A major obstacle to switching accounts is the bill pay service. It’s tedious to re-enter every vendor you’re paying online, which is why bill pay switching is a key feature of SwitchAgent’s service.
So how does SwitchAgent, which was unveiled at last week’s Finovate Fall, work? First, you select the bank to which you would like to switch and set up an empty account. You’re given a tracking number. When you go online to your new bank’s site, you’ll enter the SwitchAgent environment and:
- Enter your tracking number
- Select your old bank
- Enter login information to your old bank account
- Click transfer
Sounds simple. But what’s in it for banks? Deluxe’s research shows that 25% to 35% of new accounts go dormant within the first three months. A key part of retention is providing a solid bill pay service. SwitchAgent says it does the following four things for banks:
- Decreases inactive accounts
- Increases anchoring
- Increases product use
- Decreases closed accounts
The service cost customers nothing, although there may be fees associated with closing accounts levied by particular banks. Deluxe wouldn’t comment on what banks paid to make the service available to its prospective customers beyond saying that a fee structure had been established.
Bank Innovation spoke to Robert Rubin, a banking strategist at Novarica who launched a product called Bankswitcher in 2005 about Deluxe’s foray into Bankswitcher’s old turf. Bankswitcher failed, Rubin said, because it was difficult for his small startup to muster the resources to forge strong relationships with banks. Deluxe certainly has that covered. Rubin later launched FindABetterBank, which is a self-serve product involving the use of a PDF Switch Kit. FindABetterBank remains available to consumers.
Rubin foresees success for SwitchAgent, but identifies two challenges going forward.
The first is that bill-pay services such as CheckFree (owned by Fiserv) are also stakeholders in the switching process, and they have ways of making difficult the “scrape-and-paint” process of pulling payee data from one bank and re-posting it to another. Specifically, certain fields essential to setting up payee profiles, such as the phone number, are hidden from the scraping process and, therefore, are not “painted” to the new site.
Another challenge is that banks, particularly smaller banks, already have more pressing needs than paying for a switching service. Those needs include growing revenue in a low-interest environment, regulatory compliance, and developing mobile apps. In the current environment, SwitchAgent could be a tough sell, Rubin says.

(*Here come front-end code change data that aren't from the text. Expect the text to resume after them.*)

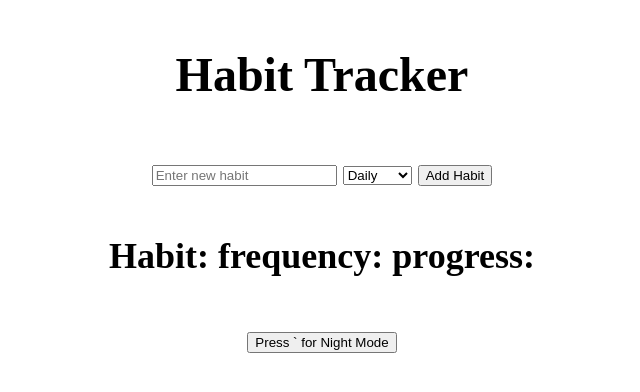
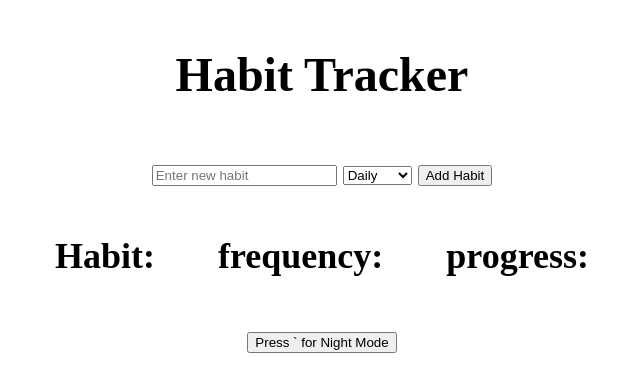
Before and after one commit to isaiah2k/phase-1-Project, a plain HTML site: page index.html in a window 1280 px wide. Shown: the whole page, without its empty margins (318-958 px from the left). Drawn offline with Linux system fonts and the light colour scheme; no server answers.

Commit message:
updates style.css

```diff
--- a/style.css
+++ b/style.css
@@ -26,3 +26,8 @@ ul#habit-list li button {
   width: 70px;
   text-align: center;
 }
+
+h2 {
+  letter-spacing: 0.0em;
+  word-spacing: 1.5em;
+}
```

The idea behind SwitchAgent is inspiring, and the demo at Finovate turned some heads. Bank Innovation highlighted SwitchAgent as one of the standouts of the show and we look forward to seeing SwitchAgent help customers land at the bank that suits them best.